Have you ever heard of fire cider? I hadn’t until about a year or so ago. It’s a potent traditional remedy for cold and flu season. I wanted to give it a shot this year and see what all the hype was about, and I decided to share it with all of you!
Thankfully, this recipe really is simple to make, and it lasts quite some time. And you may even be able to make it with homegrown produce and herbs!
Traditionally, most families practiced homesteading – running a household that allowed them to be completely or at least partially self-sufficient. Unfortunately in today’s society, most of us have abandoned the idea of homesteading and traded it in for the convenience of grocery stores and imported produce. Now, I’m not saying to go out and buy a goat for your own milk. But I do think some homesteading principles and traditions should be incorporated into everyday life again.
I don’t have a big garden right now, so there are only a few herbs that I used that were grown by me. But that’s okay! Don’t let this deter you from trying this remedy. Just be sure to use organic produce so you don’t make a tincture loaded with harmful pesticides.
So, what even is fire cider? It’s a tincture made from infusing potent medicinal plants in apple cider vinegar for a month (yes, one month!), then strained and used as either a daily preventative or a remedy.
You will need:
- 8 cloves of garlic
- 1 small or medium onion
- 1 lemon
- fresh rosemary
- fresh thyme
- 1 hot pepper of your choice
- black peppercorns
- apple cider vinegar
- 1 mason jar
- wax or parchment paper
See why it’s called fire cider? The garlic and onion have a sharp bite on their own, then factor in the hot pepper, peppercorns, ginger, and horseradish? This is definitely going to be spicy!
But that’s exactly what helps the immune system ward off invading pathogens.
Garlic contains allicin, which is a powerful antibacterial and antiviral. Swallowing raw garlic when sick has been used traditionally in many cultures for centuries as an effective cold and flu remedy. For a more in-depth explanation, watch this video that I filmed!

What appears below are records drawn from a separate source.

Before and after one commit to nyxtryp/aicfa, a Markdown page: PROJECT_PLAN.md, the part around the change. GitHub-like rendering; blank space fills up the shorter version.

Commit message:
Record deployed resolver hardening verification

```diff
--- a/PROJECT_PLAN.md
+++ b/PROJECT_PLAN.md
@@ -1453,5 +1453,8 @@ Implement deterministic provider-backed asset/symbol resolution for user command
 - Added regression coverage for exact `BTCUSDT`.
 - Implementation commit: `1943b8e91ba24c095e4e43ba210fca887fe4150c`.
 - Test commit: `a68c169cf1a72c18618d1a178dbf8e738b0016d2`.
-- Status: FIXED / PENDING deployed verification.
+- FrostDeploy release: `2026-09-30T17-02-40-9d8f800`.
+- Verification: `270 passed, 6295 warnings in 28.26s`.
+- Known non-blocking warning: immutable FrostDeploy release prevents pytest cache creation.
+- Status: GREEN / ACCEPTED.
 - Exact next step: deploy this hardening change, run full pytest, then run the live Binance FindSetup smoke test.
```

Onion is a nutrient-packed superfood full of vitamin C, B vitamins, zinc, selenium, and antioxidants. It’s been shown that these compounds help boost antiviral properties in the immune system.
Lemon is known to stimulate gentle detoxification. Perfect for getting rid of any bug!
Rosemary and thyme also stimulate the immune system. Actually, thyme extract, thymol, is used in some natural household cleaners for its effectiveness at killing viruses and bacteria.
Black peppercorns help the absorption of vitamins, minerals, and phytonutrients. This is why turmeric supplements often contain black pepper, to help with absorption!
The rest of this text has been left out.